Having granted the petition for writ of certiorari, 573 U.S. ___, 134 S.Ct. 2865; 189 L.Ed.2d 805 (2014), this Court now holds that, for purposes of determining the validity of the metrics and standards, Amtrak is a governmental entity. Although Amtrak's actions here were governmental, substantial [191 L.Ed.2d 157] questions respecting the lawfulness of the metrics and standards--including questions implicating the Constitution's structural separation of powers and the Appointments Clause, U.S. Const., Art. II, § 2, cl. 2--may still remain in the case.
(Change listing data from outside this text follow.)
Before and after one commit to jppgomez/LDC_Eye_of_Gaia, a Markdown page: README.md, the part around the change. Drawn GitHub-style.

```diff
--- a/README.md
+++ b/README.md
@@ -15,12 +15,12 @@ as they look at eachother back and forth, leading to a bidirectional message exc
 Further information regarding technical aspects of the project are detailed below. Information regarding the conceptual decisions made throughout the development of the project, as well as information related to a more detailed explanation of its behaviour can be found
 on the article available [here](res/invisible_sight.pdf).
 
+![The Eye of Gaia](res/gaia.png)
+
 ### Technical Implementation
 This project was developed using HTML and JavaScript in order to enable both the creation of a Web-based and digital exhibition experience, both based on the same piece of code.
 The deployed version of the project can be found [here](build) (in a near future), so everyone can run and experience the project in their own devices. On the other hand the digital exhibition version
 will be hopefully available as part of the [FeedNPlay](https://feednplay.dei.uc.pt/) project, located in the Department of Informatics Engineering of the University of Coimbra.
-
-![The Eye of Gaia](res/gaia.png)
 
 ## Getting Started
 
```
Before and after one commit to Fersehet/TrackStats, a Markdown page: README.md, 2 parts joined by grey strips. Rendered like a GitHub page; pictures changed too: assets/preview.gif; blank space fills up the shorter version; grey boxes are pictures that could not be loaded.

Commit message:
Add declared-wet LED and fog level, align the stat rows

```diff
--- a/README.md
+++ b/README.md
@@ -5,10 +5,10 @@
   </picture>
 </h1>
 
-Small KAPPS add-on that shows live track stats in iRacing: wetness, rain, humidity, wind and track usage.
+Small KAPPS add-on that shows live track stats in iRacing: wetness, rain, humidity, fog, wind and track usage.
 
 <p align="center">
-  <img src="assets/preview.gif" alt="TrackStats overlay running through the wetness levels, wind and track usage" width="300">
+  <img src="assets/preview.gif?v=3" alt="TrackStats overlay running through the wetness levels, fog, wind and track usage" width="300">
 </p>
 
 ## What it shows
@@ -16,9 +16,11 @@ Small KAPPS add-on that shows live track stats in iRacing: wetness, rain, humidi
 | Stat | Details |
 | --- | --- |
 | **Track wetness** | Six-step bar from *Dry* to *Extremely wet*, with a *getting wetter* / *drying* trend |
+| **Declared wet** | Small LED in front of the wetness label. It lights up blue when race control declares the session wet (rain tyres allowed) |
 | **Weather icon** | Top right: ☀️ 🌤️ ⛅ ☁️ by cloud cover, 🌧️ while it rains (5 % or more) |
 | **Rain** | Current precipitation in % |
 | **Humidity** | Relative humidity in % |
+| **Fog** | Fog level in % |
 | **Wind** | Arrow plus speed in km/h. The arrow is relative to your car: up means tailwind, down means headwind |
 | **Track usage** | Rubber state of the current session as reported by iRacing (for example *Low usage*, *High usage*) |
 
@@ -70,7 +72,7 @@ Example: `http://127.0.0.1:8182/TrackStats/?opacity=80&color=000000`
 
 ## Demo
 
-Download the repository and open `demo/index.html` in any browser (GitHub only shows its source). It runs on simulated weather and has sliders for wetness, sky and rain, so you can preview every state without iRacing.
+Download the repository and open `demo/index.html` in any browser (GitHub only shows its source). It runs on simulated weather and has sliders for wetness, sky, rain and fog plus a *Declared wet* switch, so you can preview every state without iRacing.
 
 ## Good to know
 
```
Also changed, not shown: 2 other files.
As those matters have not yet been passed upon by the Court of Appeals, this case is remanded.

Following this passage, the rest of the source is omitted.